A U.S. State Department special agent who shot and killed a man in a Hawaii fast-food restaurant in 2011 can be tried a third time, a U.S. appeals court judge ruled Thursday.
The 9th U.S. Circuit Court of Appeals said the state can try federal agent Christopher Deedy for assault, but not manslaughter, the Star-Advertiser reported Friday.
The ruling brings Deedy and his lawyer one step closer to ending this "corrupt effort" by prosecutors, lawyer Thomas Otake said.
Jurors in the first murder trial in 2013 ended deadlocked on second-degree murder, officials said. State lawyers and Deedy said the evidence did not support manslaughter.
Jurors in a second murder trial in 2014 acquitted him of murder but ended deadlocked on manslaughter after being told they could consider manslaughter and assault.
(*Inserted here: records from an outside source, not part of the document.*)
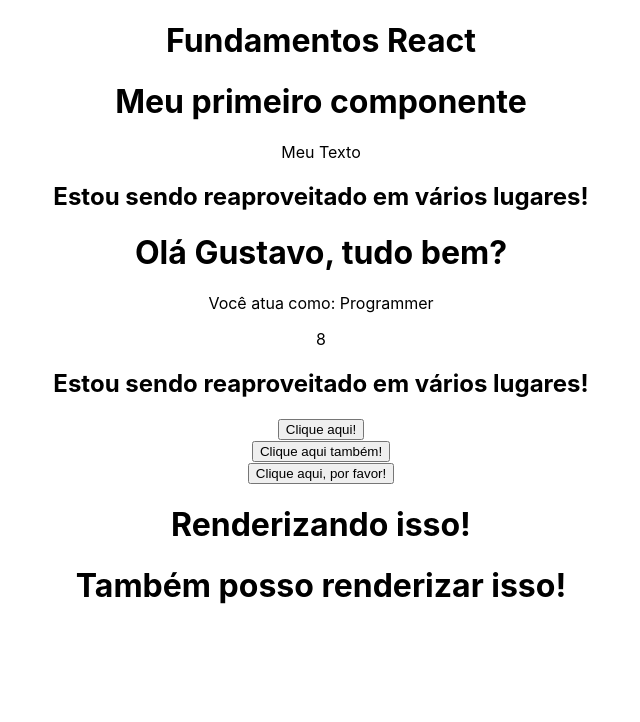
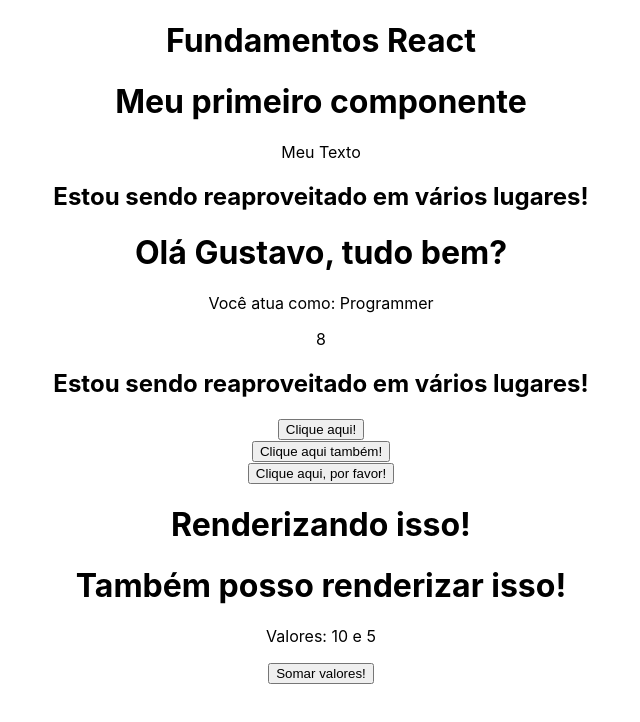
Before and after one commit to fernandesgustavo/curso_react, a React (Create React App) app in the folder 2_FUNDAMENTOS/fundamentos/: page / in a window 1280 px wide. Shown: the top 722 px of the page, without its empty margins (319-959 px from the left). Built offline with nearby package versions, Linux system fonts and the light colour scheme.

Commit message:
Seção 2 - Tarefa 2 - Desafio sobre os conceitos básicos de React

```diff
--- a/2_FUNDAMENTOS/fundamentos/src/App.js
+++ b/2_FUNDAMENTOS/fundamentos/src/App.js
@@ -3,6 +3,7 @@ import FirstComponent from "./components/FirstComponent";
 import TemplateExpressions from "./components/TemplateExpressions";
 import MyComponent from "./components/MyComponent";
 import Events from "./components/Events";
+import Challenge from "./components/Challenge";
 
 // styles / CSS
 import "./App.css";
@@ -15,6 +16,7 @@ function App() {
       <TemplateExpressions />
       <MyComponent />
       <Events />
+      <Challenge />
     </div>
   );
 }
--- /dev/null
+++ b/2_FUNDAMENTOS/fundamentos/src/components/Challenge.js
@@ -0,0 +1,21 @@
+const Challenge = () => {
+  const NumberOne = 10;
+  const NumberTwo = 5;
+
+  const AddValues = (a, b) => {
+    console.log("Soma dos valores: " + (a + b));
+  };
+
+  return (
+    <div>
+      <p>
+        Valores: {NumberOne} e {NumberTwo}
+      </p>
+      <button onClick={() => AddValues(NumberOne, NumberTwo)}>
+        Somar valores!
+      </button>
+    </div>
+  );
+};
+
+export default Challenge;
```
Deedy testified in both of his trials that he intentionally shot 23-year-old Kollin Elderts during a struggle November 2011 in a Waikiki McDonald's to protect himself and others. He was 27 years old.
Deedy was in Honolulu providing security for the 2011 Asia-Pacific Economic Cooperation summit.
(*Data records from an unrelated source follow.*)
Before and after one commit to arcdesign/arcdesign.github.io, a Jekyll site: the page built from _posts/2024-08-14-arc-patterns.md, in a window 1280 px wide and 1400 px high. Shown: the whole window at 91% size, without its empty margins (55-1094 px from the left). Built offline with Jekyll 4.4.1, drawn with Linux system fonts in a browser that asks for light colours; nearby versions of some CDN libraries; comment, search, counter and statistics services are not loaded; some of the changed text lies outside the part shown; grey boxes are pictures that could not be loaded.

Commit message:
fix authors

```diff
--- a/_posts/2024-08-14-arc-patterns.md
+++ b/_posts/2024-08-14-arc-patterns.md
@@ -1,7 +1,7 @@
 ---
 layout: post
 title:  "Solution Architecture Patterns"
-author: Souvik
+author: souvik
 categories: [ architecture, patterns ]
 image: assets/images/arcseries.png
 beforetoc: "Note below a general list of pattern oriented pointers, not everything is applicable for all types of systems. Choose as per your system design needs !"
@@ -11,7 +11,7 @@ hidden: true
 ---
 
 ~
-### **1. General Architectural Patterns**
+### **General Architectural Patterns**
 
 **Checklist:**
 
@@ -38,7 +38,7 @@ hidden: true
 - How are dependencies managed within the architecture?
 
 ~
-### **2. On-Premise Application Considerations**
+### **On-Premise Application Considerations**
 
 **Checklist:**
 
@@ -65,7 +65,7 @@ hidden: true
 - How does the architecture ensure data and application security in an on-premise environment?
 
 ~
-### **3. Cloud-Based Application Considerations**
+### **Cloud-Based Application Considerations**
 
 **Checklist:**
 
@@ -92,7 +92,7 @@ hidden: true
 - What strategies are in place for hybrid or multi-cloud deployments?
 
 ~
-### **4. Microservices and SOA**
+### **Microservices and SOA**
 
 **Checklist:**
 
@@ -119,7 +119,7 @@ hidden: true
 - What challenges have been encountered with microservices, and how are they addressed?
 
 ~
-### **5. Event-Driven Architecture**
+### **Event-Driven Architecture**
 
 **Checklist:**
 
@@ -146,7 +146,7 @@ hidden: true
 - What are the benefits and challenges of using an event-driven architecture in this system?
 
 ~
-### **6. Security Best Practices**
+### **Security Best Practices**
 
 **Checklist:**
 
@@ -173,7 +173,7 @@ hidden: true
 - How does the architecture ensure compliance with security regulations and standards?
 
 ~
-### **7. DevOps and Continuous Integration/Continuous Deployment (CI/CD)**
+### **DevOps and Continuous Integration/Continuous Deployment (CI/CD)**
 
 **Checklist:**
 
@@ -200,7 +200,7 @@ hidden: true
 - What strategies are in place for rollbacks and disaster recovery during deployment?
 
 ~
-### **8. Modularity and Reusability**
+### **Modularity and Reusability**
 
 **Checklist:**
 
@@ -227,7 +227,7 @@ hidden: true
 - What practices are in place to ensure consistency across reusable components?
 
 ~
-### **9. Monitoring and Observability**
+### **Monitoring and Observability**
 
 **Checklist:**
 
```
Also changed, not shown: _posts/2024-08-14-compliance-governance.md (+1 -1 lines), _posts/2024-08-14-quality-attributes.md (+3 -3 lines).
State Circuit Judge Karen Ahn ordered a third trial for manslaughter, but Deedy appealed, officials said. A federal court then ordered the state to dismiss the criminal case and the state appealed.
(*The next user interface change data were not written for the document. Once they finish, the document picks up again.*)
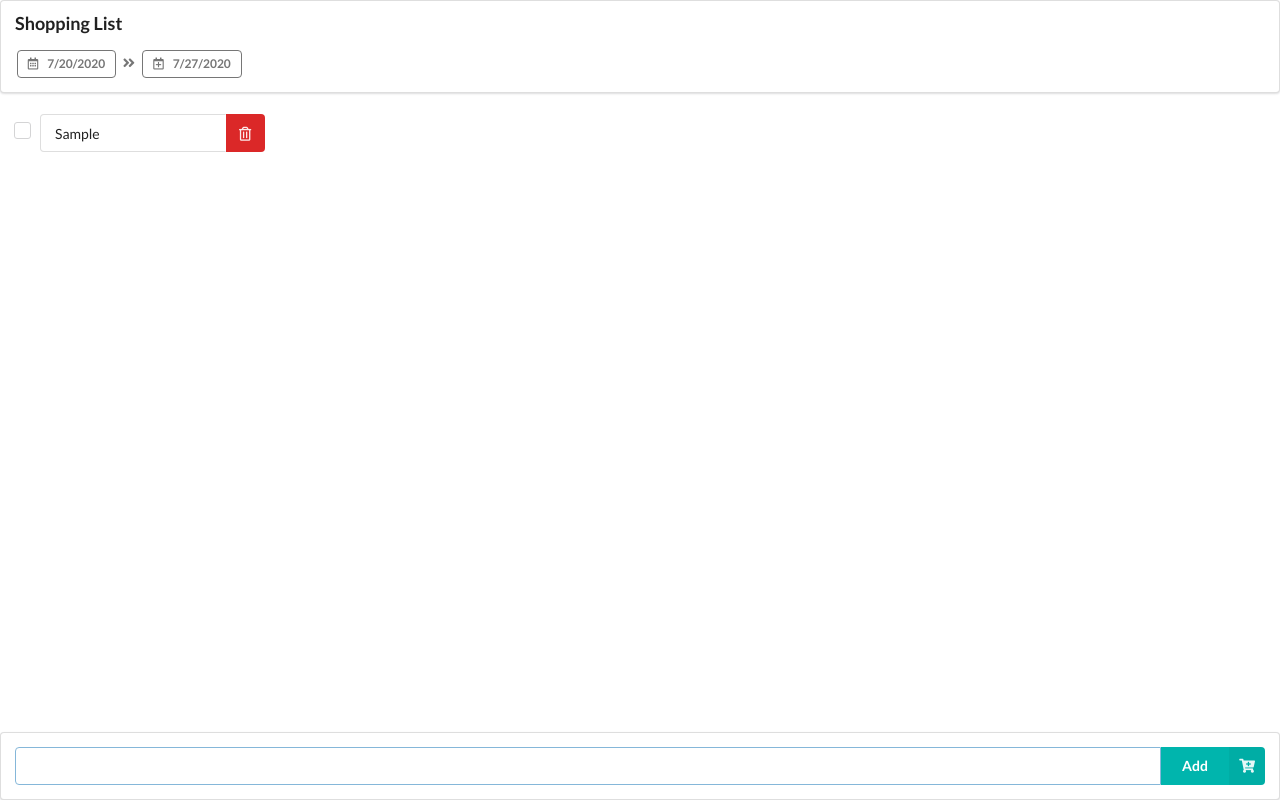
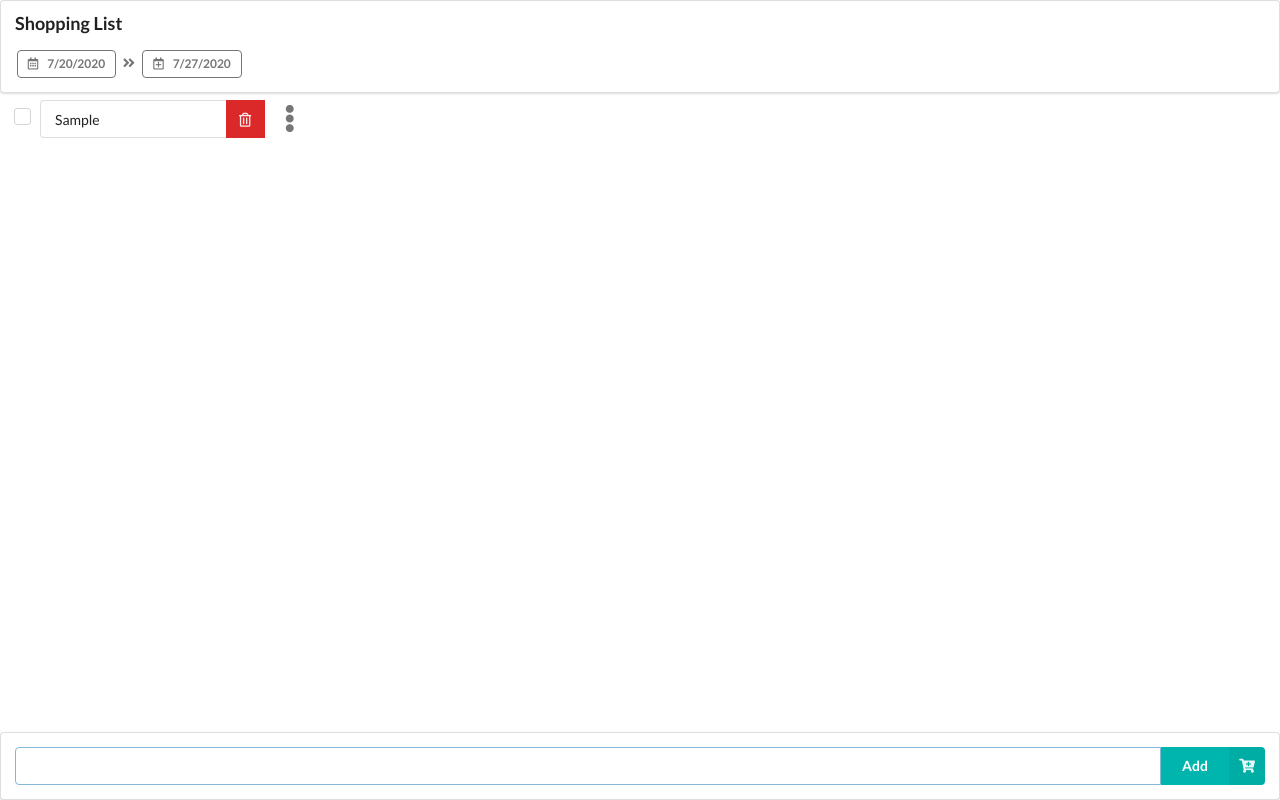
Before and after one commit to huntlyc/shopping-list, a React (Create React App) app: page / in a window 1280 px wide. Both pictures are taken after typing "Sample" into the empty fields and a click on the button "Add". Built offline with nearby package versions, Linux system fonts and the light colour scheme.

Commit message:
Added drag-and-drop active item reorder

```diff
--- a/package.json
+++ b/package.json
@@ -9,8 +9,10 @@
         "@types/jest": "^24.0.0",
         "@types/node": "^12.0.0",
         "@types/react": "^16.9.0",
+        "@types/react-beautiful-dnd": "^13.0.0",
         "@types/react-dom": "^16.9.0",
         "react": "^16.13.1",
+        "react-beautiful-dnd": "^13.0.0",
         "react-dom": "^16.13.1",
         "react-scripts": "3.4.1",
         "typescript": "~3.7.2"
--- a/src/App.css
+++ b/src/App.css
@@ -61,3 +61,8 @@ section.ticked-items {
 section.ticked-items h2 {
     font-size: 18px;
 }
+
+.drag-marker {
+    align-self: center;
+    padding: 0 20px;
+}
--- a/src/App.tsx
+++ b/src/App.tsx
@@ -5,6 +5,7 @@ import ShoppingListTicked from './components/ShoppingListTicked';
 import AddItemForm from './components/AddItemForm';
 import {iItem} from './components/Item';
 import DateInfo from './components/DateInfo';
+import {DragDropContext, Droppable} from 'react-beautiful-dnd';
 
 function App() {
     const [activeItems, setActiveItems] = useState<iItem[]>([]);
@@ -14,6 +15,28 @@ function App() {
         list.find((searchItem: iItem) => item.name.toLowerCase() === searchItem.name.toLowerCase());
     const deleteFromList = (item: iItem, list: iItem[]): iItem[] => list.filter((curItem) => curItem.id !== item.id);
     const deleteAllTickedItems = () => setTickedItems([]);
+
+    const reorder = (list: iItem[], startIndex: number, endIndex: number) => {
+        const result = Array.from(list);
+        const [removed] = result.splice(startIndex, 1);
+        result.splice(endIndex, 0, removed);
+
+        return result;
+    };
+
+    function onDragEnd(result: any) {
+        if (!result.destination) {
+            return;
+        }
+
+        if (result.destination.index === result.source.index) {
+            return;
+        }
+
+        const reorderredActiveItems = reorder(activeItems, result.source.index, result.destination.index);
+
+        setActiveItems(reorderredActiveItems);
+    }
 
     const addItemHandler = (item: iItem) => {
         let activeItemsClone = activeItems.slice(0);
@@ -108,7 +131,20 @@ function App() {
                 <h1 className="ui header">Shopping List</h1>
                 <DateInfo />
             </header>
-            <ShoppingList items={activeItems} updateItem={onItemUpdate} deleteItem={onDeleteActiveItem} />
+            <DragDropContext onDragEnd={onDragEnd}>
+                <Droppable droppableId="list">
+                    {(provided) => (
+                        <div ref={provided.innerRef} {...provided.droppableProps}>
+                            <ShoppingList
+                                items={activeItems}
+                                updateItem={onItemUpdate}
+                                deleteItem={onDeleteActiveItem}
+                            />
+                            {provided.placeholder}
+                        </div>
+                    )}
+                </Droppable>
+            </DragDropContext>
             {tickedItems.length > 0 && (
                 <>
                     <div className="ui divider"></div>
--- a/src/components/Item.tsx
+++ b/src/components/Item.tsx
@@ -72,6 +72,7 @@ export const Item: React.FC<ItemProps> = ({item, updateItem, deleteItem}) => {
                     <i className="trash alternate outline icon" aria-hidden="true"></i>
                     <span className="sr-only">Delete Item</span>
                 </button>
+                <i className="drag-marker big grey ellipsis vertical icon"></i>
             </div>
         </>
     );
--- a/src/components/ShoppingList.tsx
+++ b/src/components/ShoppingList.tsx
@@ -1,5 +1,6 @@
 import React from 'react';
-import {iItem, Item} from './Item';
+import {Item, iItem} from './Item';
+import {Draggable} from 'react-beautiful-dnd';
 
 type ShoppingListProps = {
     items: iItem[];
@@ -10,11 +11,25 @@ type ShoppingListProps = {
 const ShoppingList: React.FC<ShoppingListProps> = ({items, updateItem, deleteItem}) => {
     return (
         <ul className="ui relaxed list">
-            {items.map((item) => (
-                <li className="item" key={item.id}>
-                    <Item item={item} deleteItem={deleteItem} updateItem={updateItem} />
-                </li>
-            ))}
+            {items.map((item: iItem, index: number) => {
+                const indexProp = {index};
+                return (
+                    <Draggable key={item.id} draggableId={item.id} index={index}>
+                        {(provided) => (
+                            <li
+                                className="item"
+                                ref={provided.innerRef}
+                                {...provided.draggableProps}
+                                {...provided.dragHandleProps}
+                                {...indexProp}
+                                key={item.id}
+                            >
+                                <Item item={item} deleteItem={deleteItem} updateItem={updateItem} />
+                            </li>
+                        )}
+                    </Draggable>
+                );
+            })}
         </ul>
     );
 };
--- a/src/components/ShoppingListTicked.tsx
+++ b/src/components/ShoppingListTicked.tsx
@@ -1,6 +1,5 @@
 import React from 'react';
 import {iItem} from './Item';
-
 type ShoppingListProps = {
     items: iItem[];
     deleteAllTicked: () => void;
@@ -18,7 +17,7 @@ const ShoppingListTicked: React.FC<ShoppingListProps> = ({items, deleteAllTicked
                 </button>
             </h2>
             <ul className="ui relaxed list">
-                {items.map((item) => (
+                {items.map((item: iItem) => (
                     <li className="item" key={item.id}>
                         <del data-id={item.id}>{item.name}</del>
                     </li>
```
Also changed, not shown: 1 other file (tests, documents, lock files or other folders).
The ruling this week found that when Ahn made a finding in the first trial that the evidence did not support manslaughter, she acquitted Deedy of the charge, federal court officials said. But since Ahn did not make a similar finding for assault, the state can retry Deedy for first- and second-degree assault.
Under Hawaii law, first-degree assault is punishable by up to 10 years in prison and second-degree assault is punishable by up to five years in prison.